Osmington White Horse
Climb to the Osmington White Horse and enjoy wonderful views along the Jurassic Coast on this circular walk in Dorset. You start the walk from the interesting village of Osmington, near Weymouth. The village includes a church dating from the 12th century and picturesque thatched dwellings dating back to the 16th century. You then pick up the South Dorset Ridgeway and the South West Coast Path to take you up to Osmington Hill. The distinctive figure dates from the early 19th century and representsáKing George IIIáriding his horse. After taking in the views you descend to the village of Sutton Poyntz. It's a lovely little village with thatched cottages, a stream with a nice footpath and a mill pond. It's a great place to stop for refreshments before the final leg back to Osmington. This takes you along public footpaths past White Horse Farm before returning you to the village.
If you'd like to continue your walk you could head down to the lovely Osmington Mills and enjoy views of Osmington Bay. Continue east along the coast path and you will pass the site of the medieval village of Ringstead before coming to Ringstead Bay. If you would like to view the white horse without the walk you can visit the new Osmington White Horse viewpoint. It can be found on the A353 heading towards Osmington from Weymouth. It has information boards and a great view of the white horse.
Osmington White Horse Ordnance Survey Map - view and print off detailed OS map
Osmington White Horse Open Street Map - view and print off detailed map
Osmington White Horse OS Map - Mobile GPS OS Map with Location tracking
Osmington White Horse Open Street Map - Mobile GPS Map with Location tracking
Osmington White Horse Pubs/Cafes

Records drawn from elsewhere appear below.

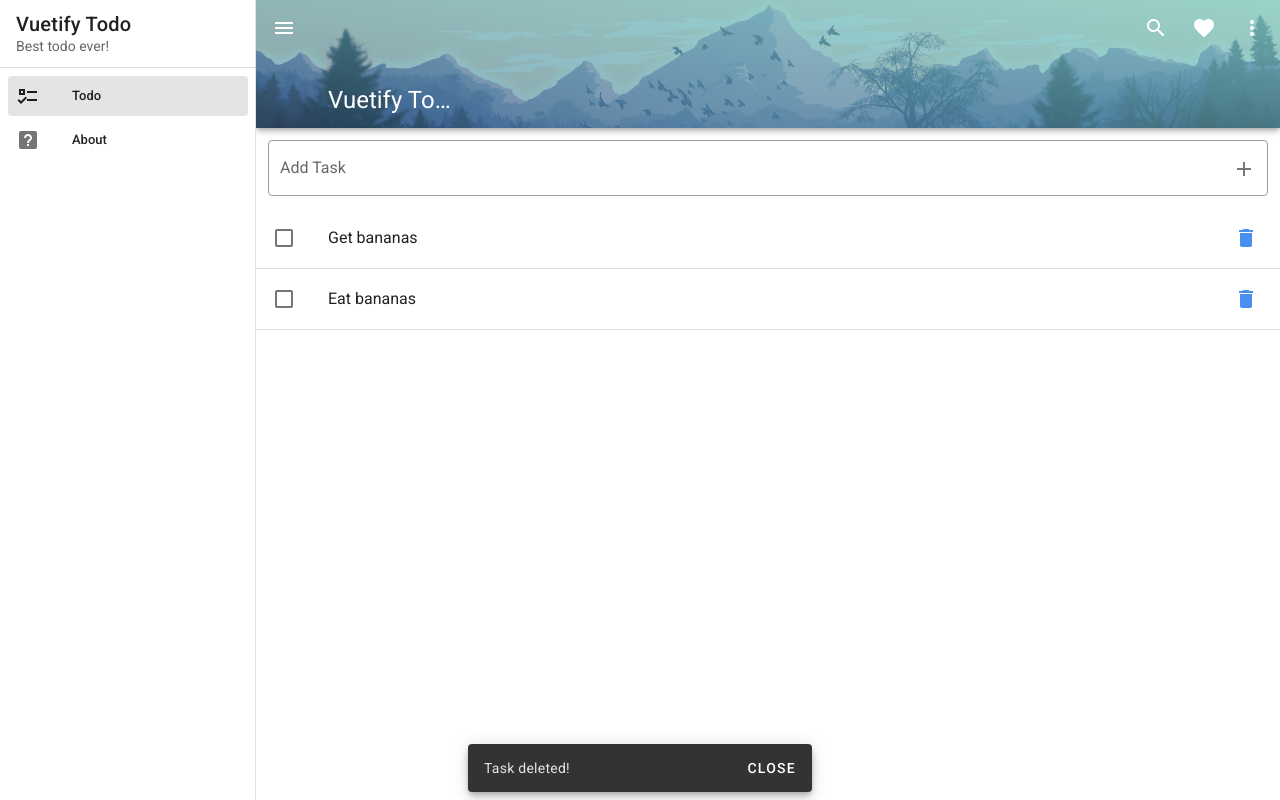
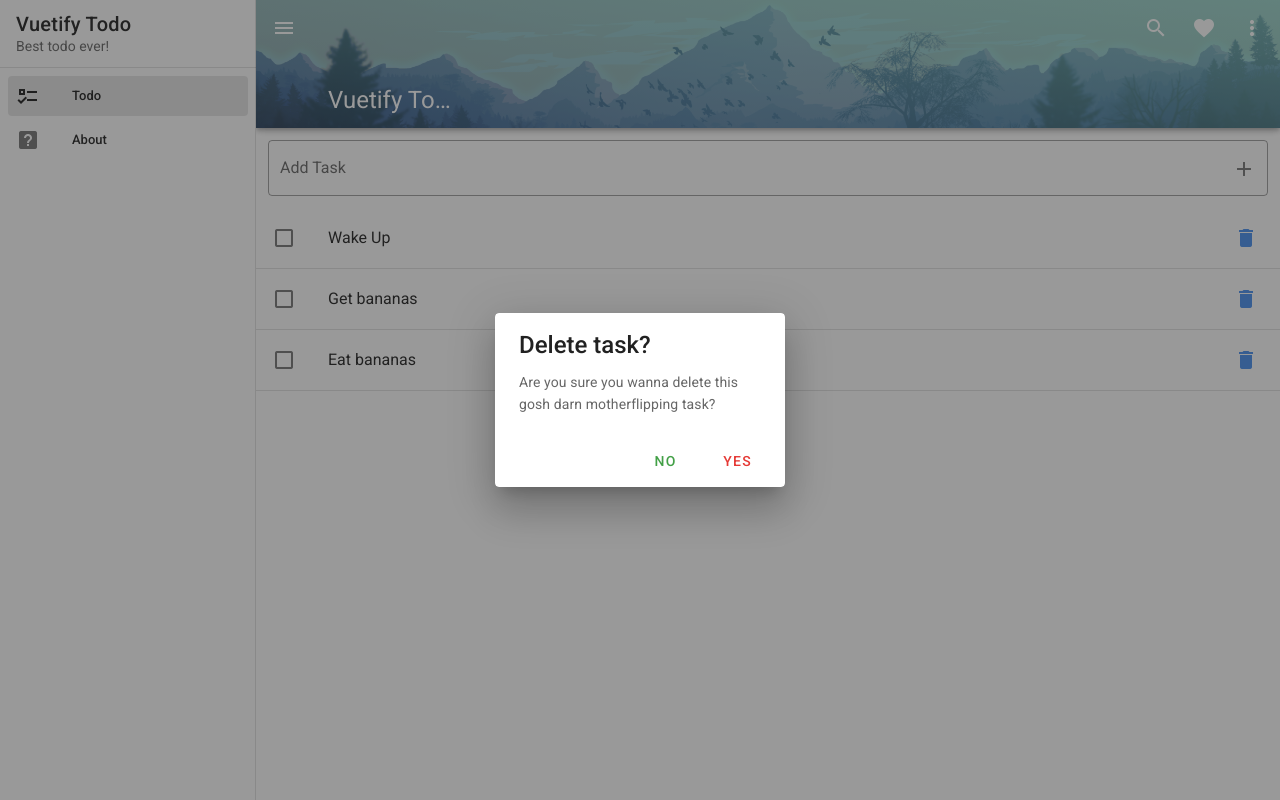
Before and after one commit to DavidSC34/todo-app, a Vue app: page /#/ in a window 1280 px wide. Both pictures are taken after a click on the button 1246 px from the left and 238 px from the top of the page. Built offline with nearby package versions, Linux system fonts and the light colour scheme.

Commit message:
Dialogs to delete tasks

```diff
--- /dev/null
+++ b/src/components/Todo/Dialogs/DialogDelete.vue
@@ -0,0 +1,42 @@
+<template>
+  <v-dialog
+      :value="true"
+      persistent
+      max-width="290"
+    >
+
+      <v-card>
+        <v-card-title class="text-h5">
+          Delete task?
+        </v-card-title>
+        <v-card-text>Are you sure you wanna delete this gosh darn motherflipping task?</v-card-text>
+        <v-card-actions>
+          <v-spacer></v-spacer>
+          <v-btn
+            color="green darken-1"
+            text
+            @click="$emit('close')"
+          >
+            No
+          </v-btn>
+          <v-btn
+            color="red darken-1"
+            text
+            @click="$store.dispatch('deleteTask',task.id)"
+          >
+            Yes
+          </v-btn>
+        </v-card-actions>
+      </v-card>
+    </v-dialog>
+</template>
+
+<script>
+export default {
+ props:['task'],
+}
+</script>
+
+<style>
+
+</style>
--- a/src/components/Todo/Task.vue
+++ b/src/components/Todo/Task.vue
@@ -18,7 +18,7 @@
                 </v-list-item-content>
                <v-list-item-action>
                   <v-btn
-                  @click.stop="$store.dispatch('deleteTask',task.id)"
+                  @click.stop="dialogs.delete = true"
                   icon
                   >
                     <v-icon color="primary lighten-1">mdi-delete</v-icon>
@@ -28,11 +28,28 @@
 
             </v-list-item>
             <v-divider></v-divider>
+            <dialog-delete
+            v-if="dialogs.delete"
+            @close="dialogs.delete = false"
+            :task="task"
+
+            />
         </div>
 </template>
 
 <script>
+import DialogDelete from './Dialogs/DialogDelete.vue'
 export default {
- props:['task']
+ props:['task'],
+ data(){
+   return{
+     dialogs:{
+       delete:false
+     }
+   }
+ },
+ components:{
+   'dialog-delete':DialogDelete
+ }
 }
 </script>
```
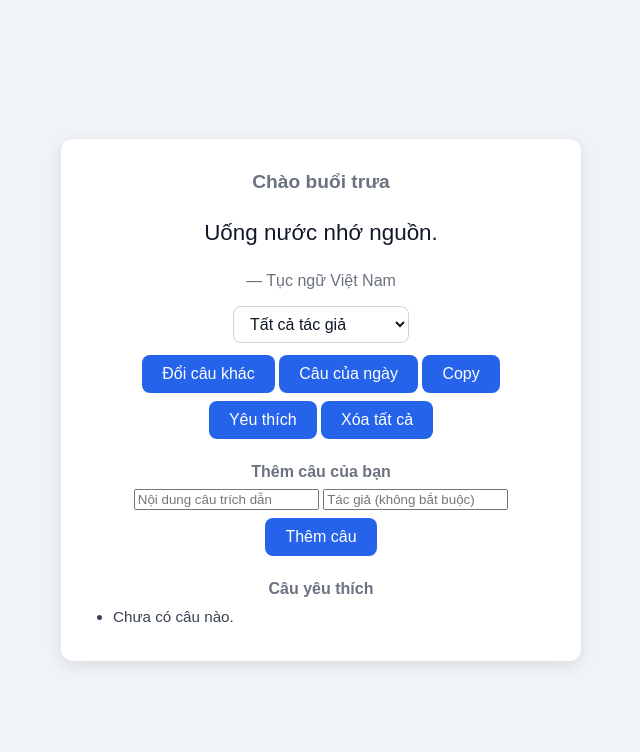
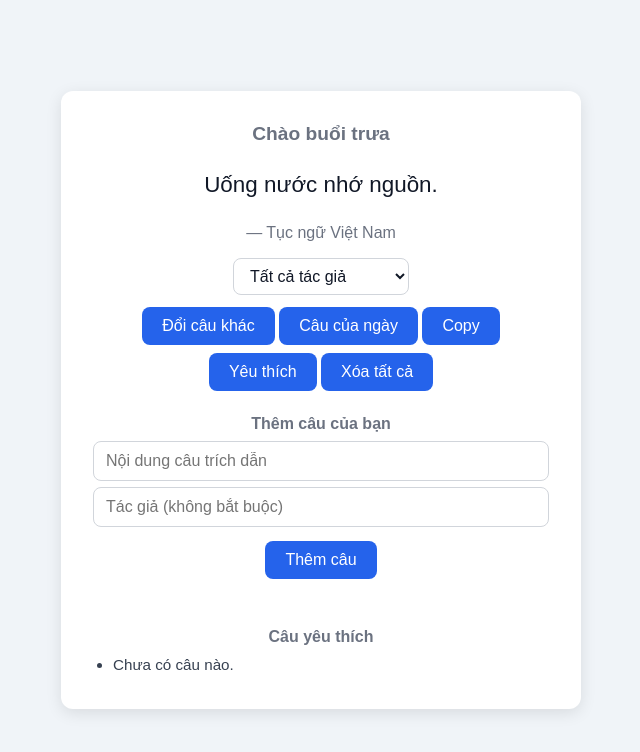
Before and after one commit to nvanbao/daily-quote-app, a plain HTML site: page index.html in a window 1280 px wide. Shown: the whole page, without its empty margins (319-959 px from the left). Drawn offline with Linux system fonts and the light colour scheme.

Commit message:
style: add quote form styles

```diff
--- a/style.css
+++ b/style.css
@@ -130,3 +130,21 @@ select {
         background: transparent;
         color: #ef4444;
     }
+
+
+input[type="text"] {
+    display: block;
+    width: 100%;
+    margin: 6px 0;
+    padding: 10px 12px;
+    border: 1px solid #d1d5db;
+    border-radius: 8px;
+    font-size: 1rem;
+}
+
+#form-status {
+    min-height: 1.2em;
+    margin: 8px 0 0;
+    color: #6b7280;
+    font-size: 0.9rem;
+}
```
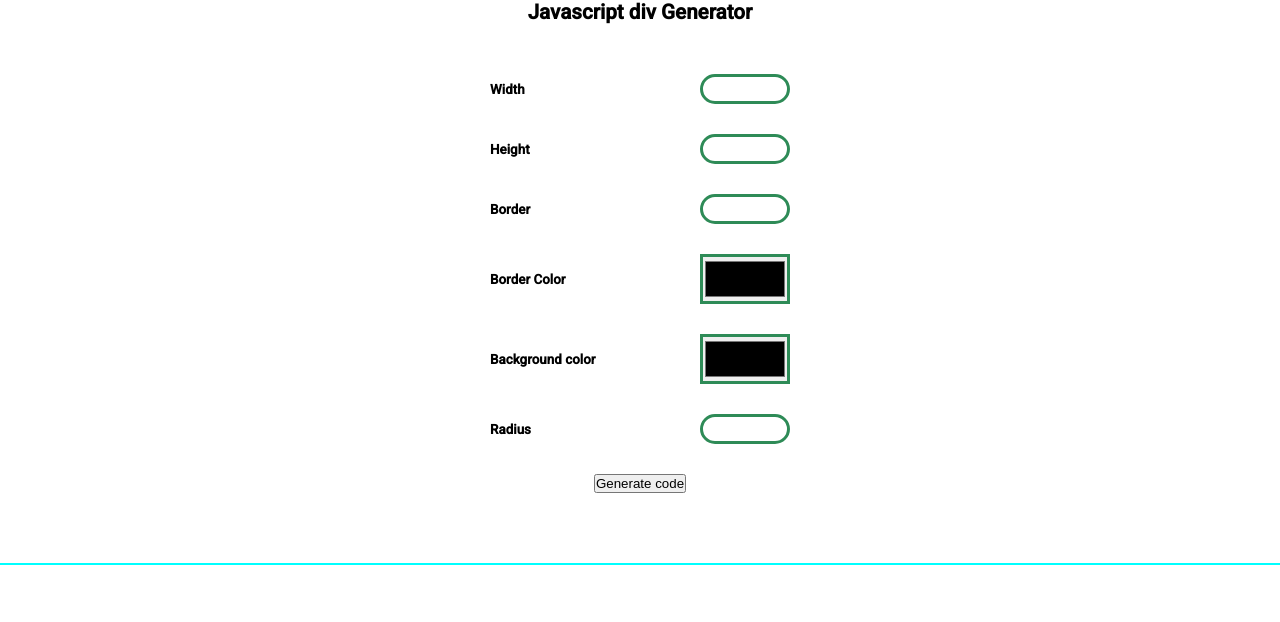
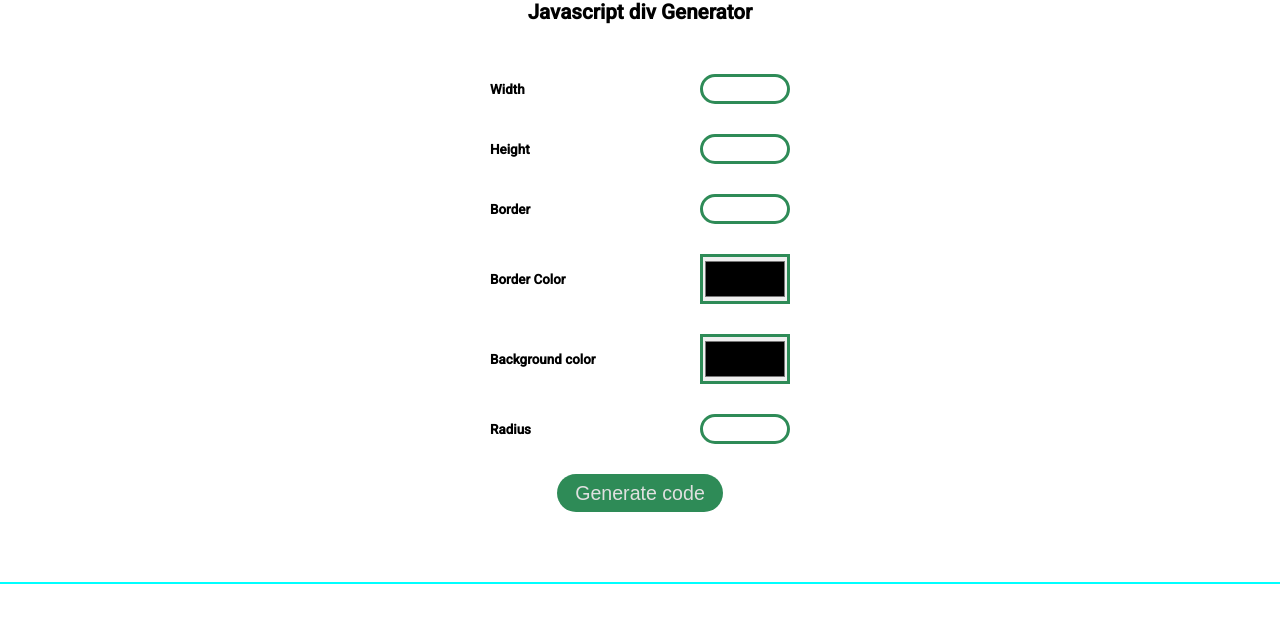
Before and after one commit to zaqurbanov/Div-genarete-app, a plain HTML site: page index.html in a window 1280 px wide. Drawn offline with Linux system fonts and the light colour scheme.

Commit message:
change button style

```diff
--- a/style.css
+++ b/style.css
@@ -97,3 +97,11 @@ border-radius: 0;
     opacity: 100;
     padding: 1.1rem;
 }
+button{
+    background-color: #2E8B57;
+    border: none;
+    padding: 0.75rem 1.75rem;
+    border-radius: 30px;
+    color: #e0e0e0;
+    font-size: 1.9rem;
+}
```
Also changed, not shown: main.js (+4 -4 lines).
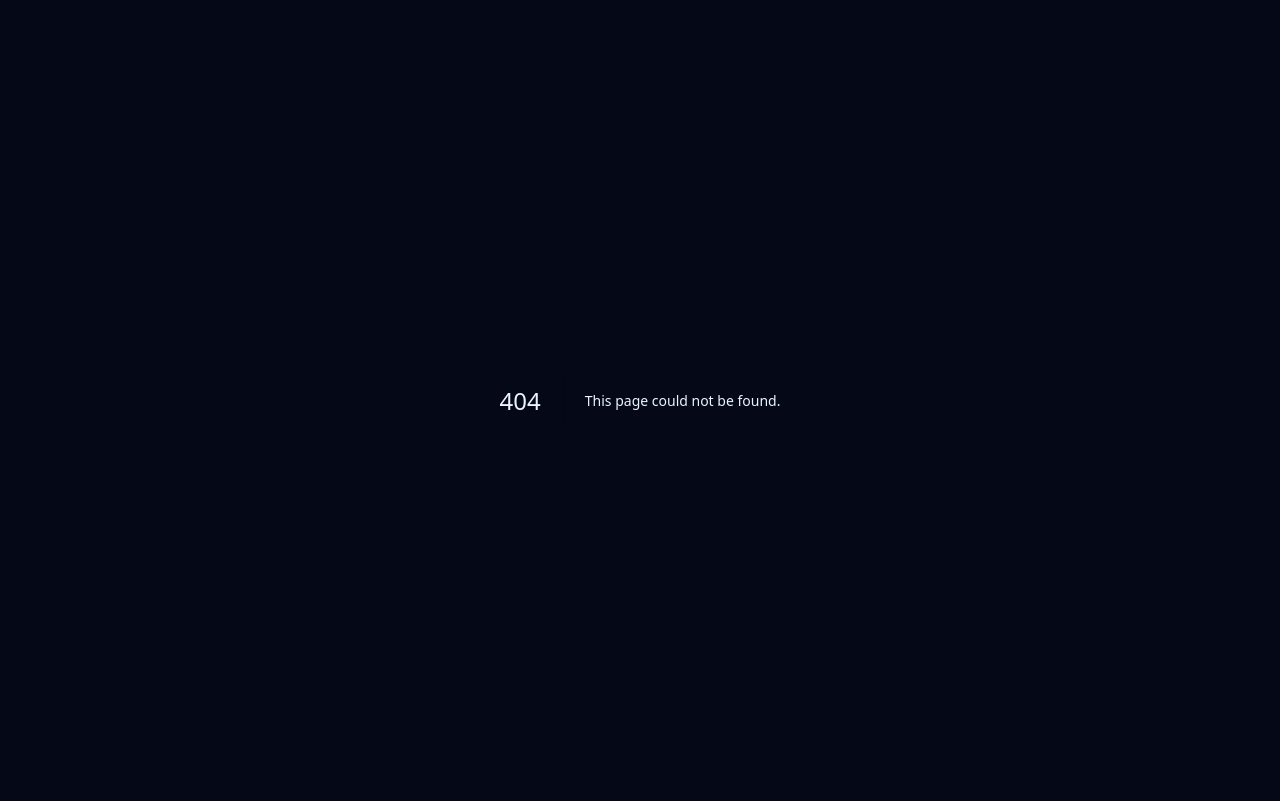
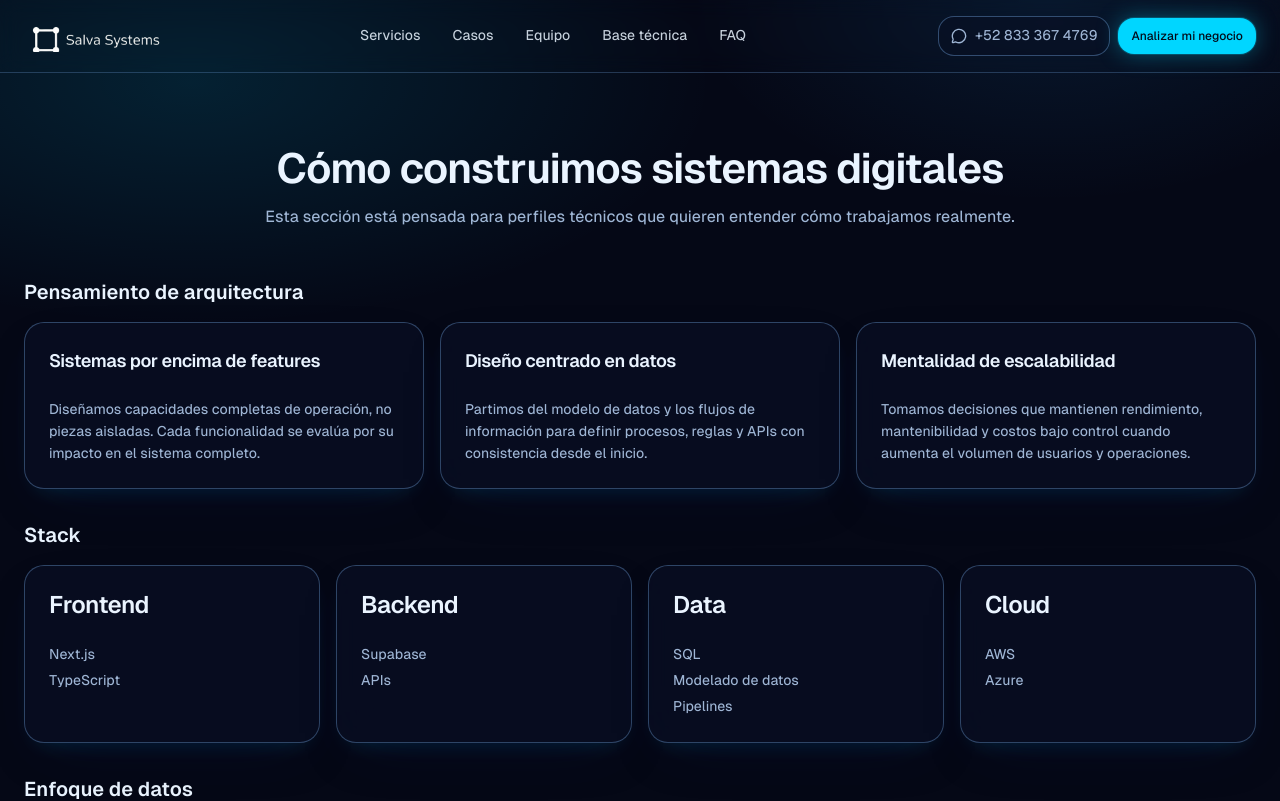
Before and after one commit to salva-systems/salva-systems-web, a Next.js app: page /base-tecnica in a window 1280 px wide. Before the commit this address had no page. Shown: the top 801 px of the page. Built offline with nearby package versions, Linux system fonts and the light colour scheme.

Commit message:
Unifica technical a base tecnica en nav y SEO

```diff
--- a/app/(marketing)/technical/page.tsx
+++ b/app/(marketing)/base-tecnica/page.tsx
@@ -5,7 +5,11 @@ import { buildMetadata, getContent } from "@/lib/content/site";
 
 const { technical } = getContent();
 
-export const metadata: Metadata = buildMetadata("Base tÃ©cnica", technical.intro);
+export const metadata: Metadata = buildMetadata(
+  "Base técnica",
+  technical.intro,
+  "/technical"
+);
 
 export default function TechnicalPage() {
   return <TechnicalSection />;
--- a/lib/constants/layout.ts
+++ b/lib/constants/layout.ts
@@ -2,7 +2,7 @@ export const MARKETING_NAV_ITEMS = [
   { href: "/services", label: "Servicios" },
   { href: "/cases", label: "Casos" },
   { href: "/team", label: "Equipo" },
-  { href: "/technical", label: "Technical" },
+  { href: "/technical", label: "Base técnica" },
   { href: "/faq", label: "FAQ" },
 ] as const;
 
```
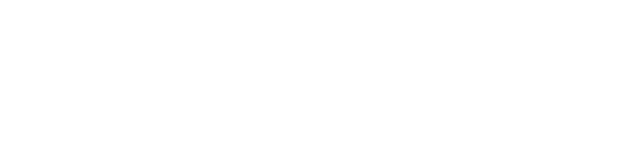
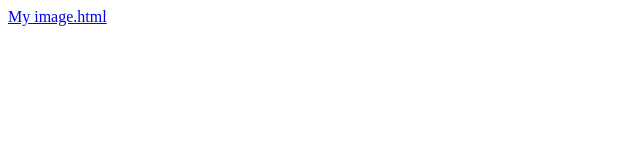
Before and after one commit to PuchalskiMateusz/git-course-4, a plain HTML site: page links.html in a window 1280 px wide. Shown: the whole page, without its empty margins (0-640 px from the left). Drawn offline with Linux system fonts and the light colour scheme.

Commit message:
hiperlink ot images.html added

```diff
--- a/links.html
+++ b/links.html
@@ -6,5 +6,7 @@
 </head>
 <body>
 
+    <a href="images.html">My image.html</a>
+
 </body>
 </html>
```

In Osmington Mills you'll find the noteworthy Smuggler's Inn. Situated on the cliff tops of the South West Coast Path, just outside the village of Osmington, the Smugglers Inn is a traditional English pub with stunning views overlooking the Isle of Portland. The pub also has an interesting history having been the headquarters of the French smuggler Pierre Latour and one of the main landing places for smuggled goods in the 17th century. Notably the Inn was originally built in the 13th century, with its own brewery at the rear. There's a lovely large garden area which is perfect for relaxing in when the weather is fine. You can fine the pub right on the coast at a postcode of DT3 6HF for your sat navs.